Planting that first Food is Free garden, I had no idea the potential of the movement it sparked. The fact that the idea resonates with so many is proof that there are lots of us who believe in a better world and are willing to work to make it so. We are excited to see our community grow to reach every country around the world and empower people with the knowledge and tools to take back our food supply, re-localize it and create a world where we all have access to fresh, healthy food.

 

We truly believe that food is a human right and there’s work to do until nobody goes to bed hungry. We look forward to a new normal where our streets around the world are lined with fruit trees, front yard gardens, community gardens, food growing on rooftops, hanging from balconies and sharing tables set up in local parks where people can swap and exchange their bounty. We can live in a world of abundance. It all starts with that first garden.
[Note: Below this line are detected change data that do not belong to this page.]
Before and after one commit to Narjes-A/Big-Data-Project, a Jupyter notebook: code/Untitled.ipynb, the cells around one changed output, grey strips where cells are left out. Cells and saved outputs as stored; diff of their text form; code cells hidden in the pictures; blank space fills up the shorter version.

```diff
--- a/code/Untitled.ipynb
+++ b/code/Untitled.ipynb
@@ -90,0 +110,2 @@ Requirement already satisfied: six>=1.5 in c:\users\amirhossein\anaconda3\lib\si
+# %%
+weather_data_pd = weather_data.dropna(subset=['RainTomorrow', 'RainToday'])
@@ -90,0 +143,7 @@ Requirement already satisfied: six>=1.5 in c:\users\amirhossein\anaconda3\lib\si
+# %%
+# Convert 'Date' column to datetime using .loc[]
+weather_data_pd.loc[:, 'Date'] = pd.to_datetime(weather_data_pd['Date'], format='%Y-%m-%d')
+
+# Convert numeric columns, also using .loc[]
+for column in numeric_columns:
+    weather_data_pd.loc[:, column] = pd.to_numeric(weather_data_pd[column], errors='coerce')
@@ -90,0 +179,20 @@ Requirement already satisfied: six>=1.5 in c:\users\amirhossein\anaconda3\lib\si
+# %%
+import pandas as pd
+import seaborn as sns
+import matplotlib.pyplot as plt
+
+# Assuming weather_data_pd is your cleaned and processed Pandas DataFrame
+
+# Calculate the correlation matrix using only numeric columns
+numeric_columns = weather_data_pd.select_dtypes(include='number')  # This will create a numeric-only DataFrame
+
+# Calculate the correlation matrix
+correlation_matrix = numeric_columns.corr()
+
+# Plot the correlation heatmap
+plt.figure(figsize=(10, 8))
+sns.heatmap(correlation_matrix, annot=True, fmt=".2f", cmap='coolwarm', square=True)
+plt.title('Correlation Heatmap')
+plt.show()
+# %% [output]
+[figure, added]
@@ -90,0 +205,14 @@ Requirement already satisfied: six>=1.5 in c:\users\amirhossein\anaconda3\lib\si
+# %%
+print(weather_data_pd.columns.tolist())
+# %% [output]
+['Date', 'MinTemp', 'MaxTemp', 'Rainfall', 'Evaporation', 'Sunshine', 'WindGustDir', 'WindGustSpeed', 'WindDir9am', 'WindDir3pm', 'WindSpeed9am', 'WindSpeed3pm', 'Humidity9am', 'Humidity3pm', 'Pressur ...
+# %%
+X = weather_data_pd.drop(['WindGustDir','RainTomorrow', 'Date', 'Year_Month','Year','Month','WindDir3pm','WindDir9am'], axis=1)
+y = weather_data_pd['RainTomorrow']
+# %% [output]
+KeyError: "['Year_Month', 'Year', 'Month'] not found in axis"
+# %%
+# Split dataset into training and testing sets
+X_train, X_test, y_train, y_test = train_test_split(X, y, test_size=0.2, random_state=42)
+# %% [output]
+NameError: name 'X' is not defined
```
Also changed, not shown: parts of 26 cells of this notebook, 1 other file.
How can readers learn more about the Food is Free Project and introduce it to their own communities?

Start sharing ideas and conversations with friends and neighbors. Consider hosting a potluck and rally together a small crew to make things happen. Plant a garden in your front yard or find a place to grow food and share the harvest with others. Share your #foodisfree photos with us online and start making ripples in your neighborhood. You never know who you might inspire next and how it could transform their life. Dream so big it scares you but take the first small step towards making it happen. Invite others to join in because growing together is way more fun.

 

Check out our starter PDF guide on ‘How to Start a Food is Free Project’ at http://foodisfreeproject.org/resources/
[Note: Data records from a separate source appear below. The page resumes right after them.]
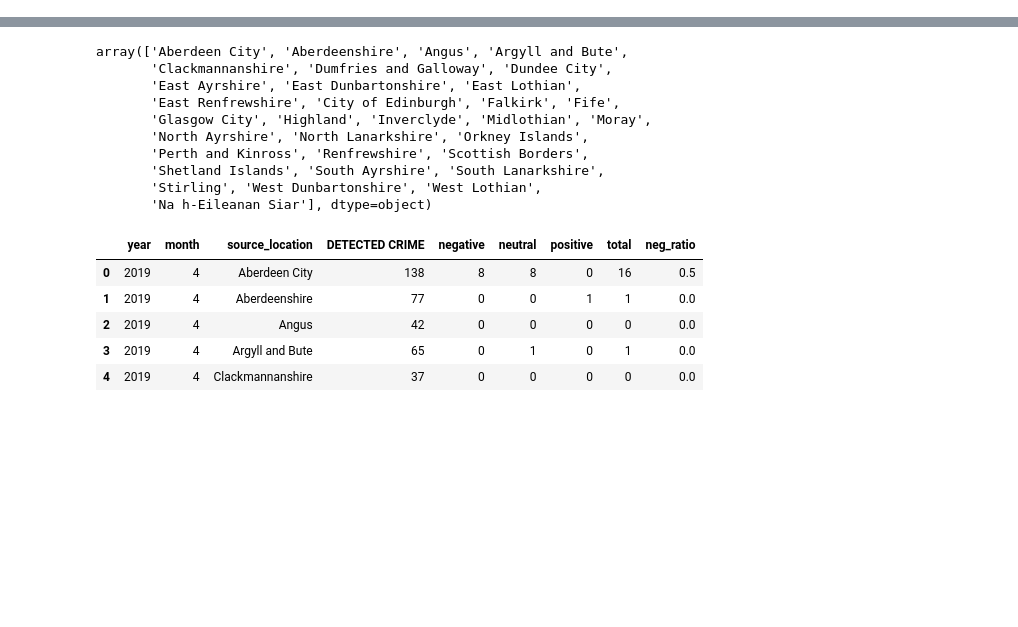
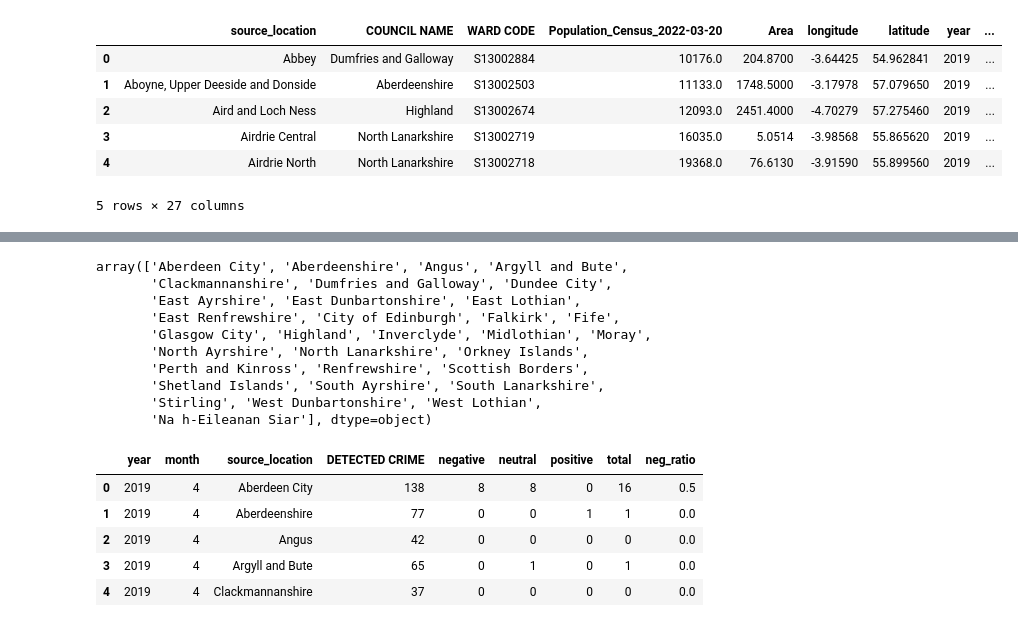
Before and after one commit to shauryaraj-kgp/geospacial-crime, a Jupyter notebook: frontend/src/data/analysis.ipynb, the cells around one changed output, grey strips where cells are left out. Drawn from its saved outputs; the diff is of its cells as text; code cells hidden in the pictures; blank space fills up the shorter version.

```diff
--- a/frontend/src/data/analysis.ipynb
+++ b/frontend/src/data/analysis.ipynb
@@ -35,0 +65,3 @@ df['source_location'].nunique()
+# %%
+df = df.rename(columns={'PSOS_MMW_Name': 'source_location'})
+df.head()
@@ -35,0 +76,15 @@ df['source_location'].nunique()
+# %%
+df = df.rename(columns={
+    'CALENDAR YEAR': 'year',
+    'CALENDAR MONTH': 'month',
+    'TOTAL DETECTED CRIME': 'DETECTED CRIME'
+})
+df.head()
+# %% [output]
+|  | source_location | COUNCIL NAME | WARD CODE | Population_Census_2022-03-20 | Area | longitude | latitude | year | ... |
+| 0 | Abbey | Dumfries and Galloway | S13002884 | 10176.0 | 204.8700 | -3.64425 | 54.962841 | 2019 | ... |
+| 1 | Aboyne, Upper Deeside and Donside | Aberdeenshire | S13002503 | 11133.0 | 1748.5000 | -3.17978 | 57.079650 | 2019 | ... |
+| 2 | Aird and Loch Ness | Highland | S13002674 | 12093.0 | 2451.4000 | -4.70279 | 57.275460 | 2019 | ... |
+| 3 | Airdrie Central | North Lanarkshire | S13002719 | 16035.0 | 5.0514 | -3.98568 | 55.865620 | 2019 | ... |
+| 4 | Airdrie North | North Lanarkshire | S13002718 | 19368.0 | 76.6130 | -3.91590 | 55.899560 | 2019 | ... |
+5 rows × 27 columns
```
Also changed, not shown: parts of 10 cells of this notebook, 12 other files.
More Resources

Visit the Food Is Free Project website

Want to make money from food you grow in your own garden? Check out the Seed to Cash program here and save 50%.

Article: How to create a hyper-local foodshed
Article: Create a free neighborhood food exchange
Article: Growing free community food

 
The Edible Front Yard: The Mow-Less, Grow-More Plan for a Beautiful, Bountiful Garden

Food Not Lawns: How to Turn Your Yard into a Garden and Your Neighborhood into a Community


Kitchen Counter Compost

Don't Miss This

How to Grow Your Own Food in Cold Winter Climates If you live in a cold winter climate, you may think eating local in the winter means a lot of jarred, canned, frozen and dehydrated food. While preserving food is part of a well stocked winter pa...
Annabelle Randles: What are the benefits of being flexitarian? For some people, adopting a strict vegan or vegetarian diet — whether it’s for health, social, environmental or animal welfare-related reasons — can be a challenge. Embracing the flexitarian appro...
Turning Manure Into Money amzn_assoc_placement = "adunit0"; amzn_assoc_search_bar = "true"; amzn_assoc_tracking_id = "ethicalfcom03-20"; amzn_assoc_search_bar_position = "top"; amzn_assoc_ad_mode = "search"; amzn_assoc_...
How to Deal with Seasonal Affective Disorder (SAD) Today's guest author is April Graham, who homesteads 100% off grid with her family in the Blue Mountain/Eagle Cap range. Thousands of people are affected by the changing of the seasons, a disorder...

Federal Trade Commission’s 16 CFR, Part 255: Affiliate links may appear on this page. We may receive a commission on purchases made through affiliate links. Learn more on our Terms Of Use page